Two pointed frees from Ring closed the gap to the minimum and still Cork kept pressing. They nearly surged ahead when Ring unleashed a stinging ground-stroke, but the ever-alert Reddin saved.
As he cleared the ball a hurley flashed past his head like a tomahawk and ended in the back of the Tipperary net.
“Whose hurley is that?” demanded Reddin. “It’s Ring’s isn’t it?”
“Ah Jaysus Reddin, don’t do anything with it now,” said Tony Brennan.
“I’m not going to do anything to it, but Ring isn’t coming in for it. This is my goal, and he’s not coming past me.”
Ring didn’t force the issue. He must have known by the look in Reddin’s eyes it would have been a fruitless venture so he made do with a replacement hurley that was thrown in from the sideline.
A couple of minutes later the umpire beckoned over Reddin. “Tony, there’s a Cork County board man here who wants Ring’s hurley.”
The goalkeeper didn’t even turn around to see where the request had come from. “Tell him he’ll have to wait until after the game.”
With time almost up, Cork had a chance to equalise when they won another free, but Ring struck it wide with his new, unfamiliar hurley. Reddin belted the puckout down the field and Paddy Kenny clipped over a point that edged Tipp two clear.
Cork summoned one last charge. In the seventh minute of injury-time they won a free in the middle of the pitch. The only option was to float it in and hope the sliotar could be doubled to the net.
Christy Ring, Willie John Daly and Tom Crotty lined up on the 21-yard line. Facing them stood Doyle, Brennan and Byrne on the edge of the small square, their knuckles whitening as they tensed their bodies for the test to come.
As soon as the free was struck the Corkmen charged and the Tipp defenders rushed to meet them. Red and blue jersies crashed into one another in an almighty collision of flesh, ash and bone.
When the sliotar dropped from the heavens, it landed in the midst of a ruck of flashing timber and straining limbs as the stadium trembled to the half-mad roars of 43,000 souls.

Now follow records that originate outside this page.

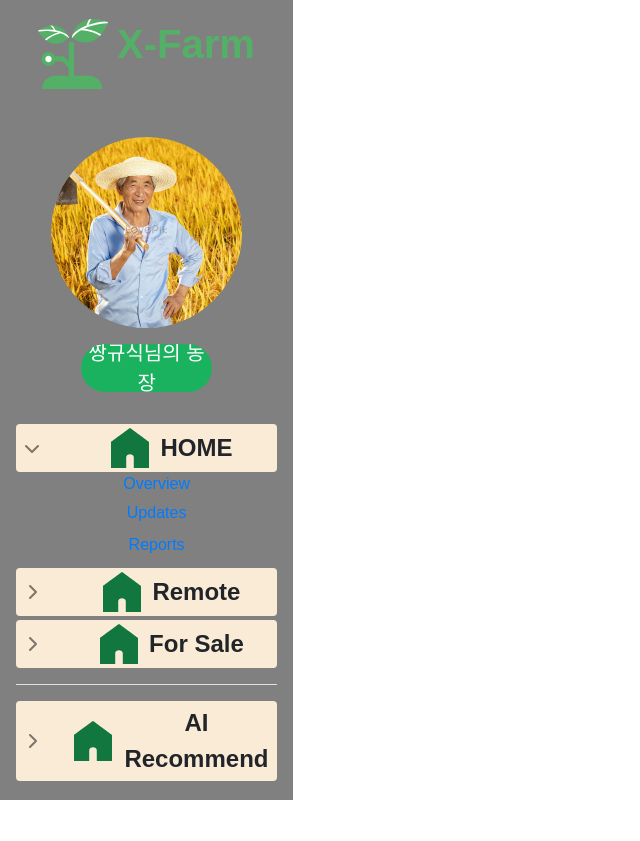
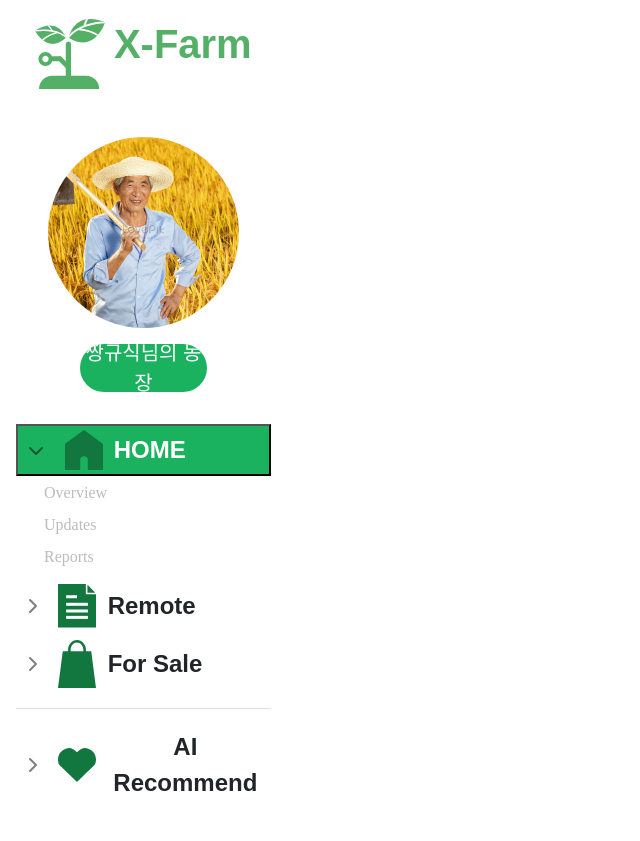
Before and after one commit to zzanggyusik/harang2023, a Python web app: template WebServer/core/templates/base.html in a window 1280 px wide. Shown: the whole page, without its empty margins (0-640 px from the left). Before the commit the page ends 800 px from the top, so only its background shows below. Run offline with Jinja, Linux system fonts and the light colour scheme; the template is opened without the code that fills it, so the values that code supplies are empty; some libraries are stand-ins or nearby versions; some web fonts are replaced.

Commit message:
base html 90% 완성, sub button 조정 필요

```diff
--- a/WebServer/core/static/css/base.css
+++ b/WebServer/core/static/css/base.css
@@ -23,7 +23,7 @@ body {
 
 .left-div {
   flex: 0 0 15%;
-  background-color: gray;
+  /* background-color: gray; */
   float: left;
   font-size: 20px;
   text-align: center;
@@ -86,27 +86,31 @@ body {
 }
 
 .hg-sidebar-menu a{
-
+  display: flex;
+  margin-left: 1rem;
+  font-family: "Pretendard-Regular";
+  text-decoration: none;
+  color: #BCBCBC;
 }
 
 .hg-sidebar-menu button{
   width: 100%;
-  background-color: antiquewhite;
+  /* background-color: antiquewhite; */
   display: flex;
-  justify-content: center;
-  align-items: center;
+  /* justify-content: center;
+  align-items: center; */
 }
 
 .hg-sidebar-menu img{
-  margin-left: 2rem;
+  margin-left: 1rem;
   margin-right: .7rem;
 }
 
 .hg-sidebar-button{
   width: 100%;
-  background-color: antiquewhite;
+  /* background-color: antiquewhite; */
   display: flex;
-  justify-content: center;
+  /* justify-content: center; */
   align-items: center;
 }
 
@@ -123,6 +127,8 @@ body {
 .btn-toggle:focus {
   color: rgba(var(--bs-emphasis-color-rgb), .85);
   background-color: var(--bs-tertiary-bg);
+  /* color: white;
+  background-color: #1BB25F; */
 }
 
 .btn-toggle::before {
@@ -139,6 +145,8 @@ body {
 
 .btn-toggle[aria-expanded="true"] {
   color: rgba(var(--bs-emphasis-color-rgb), .85);
+  color:white;
+  background-color: #1BB25F;
 }
 .btn-toggle[aria-expanded="true"]::before {
   transform: rotate(90deg);
--- a/WebServer/core/templates/base.html
+++ b/WebServer/core/templates/base.html
@@ -33,57 +33,57 @@
     <div class = "left-div">
       <div class="flex-shrink-0 p-3">
         <a href="/" class="title-container">
-          <img src="static\main_icons.svg" alt="Main Icons"/>
+          <img src="{{ url_for('static', filename='main_icons.svg') }}" alt="Main Icons"/>
           <span class="title-text">X-Farm</span>
         </a>
         <div class="hg-sidebar-profile-container">
-          <img src= "static\profile.png" alt="Profile Image"/>
+          <img src="{{ url_for('static', filename='profile.png') }}" alt="Profile Image"/>
           <span>짱규식님의 농장</span>
         </div>
         <div class="hg-sidebar-menu">
         <ul class="list-unstyled ps-0">
           <li class="mb-1">
-            <button class="btn btn-toggle d-inline-flex align-items-center rounded border-0 collapsed" data-bs-toggle="collapse" data-bs-target="#home-collapse" aria-expanded="true">
+            <button class="btn-toggle align-items-center" data-bs-toggle="collapse" data-bs-target="#home-collapse" aria-expanded="true">
               <div class= "hg-sidebar-button">
-                <img src="static\css\icons\home.svg" alt="home icons"/>
+                <img src="{{ url_for('static', filename='css/icons/home.svg') }}" alt="home icons"/>
                 <span>HOME</span>
               </div>
             </button>
             <div class="collapse show" id="home-collapse">
               <ul class="btn-toggle-nav list-unstyled fw-normal pb-1 small">
                 <li><a href="#">Overview</a></li>
-                <li><a href="#" class="link-body-emphasis d-inline-flex text-decoration-none rounded">Updates</a></li>
-                <li><a href="#" class="link-body-emphasis d-inline-flex text-decoration-none rounded">Reports</a></li>
+                <li><a href="#">Updates</a></li>
+                <li><a href="#">Reports</a></li>
               </ul>
             </div>
           </li>
           <li class="mb-1">
             <button class="btn btn-toggle d-inline-flex align-items-center rounded border-0 collapsed" data-bs-toggle="collapse" data-bs-target="#remote-collapse" aria-expanded="false">
               <div class= "hg-sidebar-button">
-                <img src="static\css\icons\home.svg" alt="home icons"/>
+                <img src="{{ url_for('static', filename='css/icons/history.svg') }}" alt="history icons"/>
                 <span>Remote</span>
               </div>
             </button>
             <div class="collapse" id="remote-collapse">
               <ul class="btn-toggle-nav list-unstyled fw-normal pb-1 small">
-                <li><a href="#" class="link-body-emphasis d-inline-flex text-decoration-none rounded">Overview</a></li>
-                <li><a href="#" class="link-body-emphasis d-inline-flex text-decoration-none rounded">Updates</a></li>
-                <li><a href="#" class="link-body-emphasis d-inline-flex text-decoration-none rounded">Reports</a></li>
+                <li><a href="#">Overview</a></li>
+                <li><a href="#">Updates</a></li>
+                <li><a href="#">Reports</a></li>
               </ul>
             </div>
           </li>
           <li class="mb-1">
             <button class="btn btn-toggle d-inline-flex align-items-center rounded border-0 collapsed" data-bs-toggle="collapse" data-bs-target="#forsale-collapse" aria-expanded="false">
               <div class= "hg-sidebar-button">
-                <img src="static\css\icons\home.svg" alt="home icons"/>
+                <img src="{{ url_for('static', filename='css/icons/forsale.svg') }}" alt="forsale icons"/>
                 <span>For Sale</span>
               </div>
             </button>
             <div class="collapse" id="forsale-collapse">
               <ul class="btn-toggle-nav list-unstyled fw-normal pb-1 small">
-                <li><a href="#" class="link-body-emphasis d-inline-flex text-decoration-none rounded">Overview</a></li>
-                <li><a href="#" class="link-body-emphasis d-inline-flex text-decoration-none rounded">Updates</a></li>
-                <li><a href="#" class="link-body-emphasis d-inline-flex text-decoration-none rounded">Reports</a></li>
+                <li><a href="#">Overview</a></li>
+                <li><a href="#">Updates</a></li>
+                <li><a href="#">Reports</a></li>
               </ul>
             </div>
           </li>
@@ -91,15 +91,15 @@
           <li class="mb-1">
             <button class="btn btn-toggle d-inline-flex align-items-center rounded border-0 collapsed" data-bs-toggle="collapse" data-bs-target="#ai-recommend-collapse" aria-expanded="false">
             <div class= "hg-sidebar-button">
-              <img src="static\css\icons\home.svg" alt="home icons"/>
+              <img src="{{ url_for('static', filename='css/icons/airecommend.svg') }}" alt="airecommend icons"/>
               <span>AI Recommend</span>
             </div>
           </button>
           <div class="collapse" id="ai-recommend-collapse">
             <ul class="btn-toggle-nav list-unstyled fw-normal pb-1 small">
-              <li><a href="#" class="link-body-emphasis d-inline-flex text-decoration-none rounded">Overview</a></li>
-              <li><a href="#" class="link-body-emphasis d-inline-flex text-decoration-none rounded">Updates</a></li>
-              <li><a href="#" class="link-body-emphasis d-inline-flex text-decoration-none rounded">Reports</a></li>
+              <li><a href="#">Overview</a></li>
+              <li><a href="#">Updates</a></li>
+              <li><a href="#">Reports</a></li>
             </ul>
           </div>
           </li>
```
Also changed, not shown: WebServer/core/static/css/icons/airecommend.svg (added), WebServer/core/static/css/icons/forsale.svg (added), WebServer/core/static/css/icons/history.svg (added), WebServer/core/static/css/icons/remote.svg (added).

Men swung hurleys like they were scything corn, and the sliotar spun this way and that off sticks and shins.
Time seemed to slow down as everyone waited for the decisive stroke. After a couple of seconds of frenzied chaos it finally came when the ball was spat over the end line by a splintering clash of hurleys.
A waving pair of white arms signalled a wide, Cork’s defeat and Tipperary’s third Munster title in a row.
One of the greatest hurlers, John Doyle won eight All-Ireland senior medals with Tipperary. This biography Doyle, The Greatest Hurling Story Ever Told by John Harrington tells the story of his career and also the building of the most feared full-back line in the history of hurling – the ‘Hell’s Kitchen’. It was published in 2011 by Irish Sports Publishing.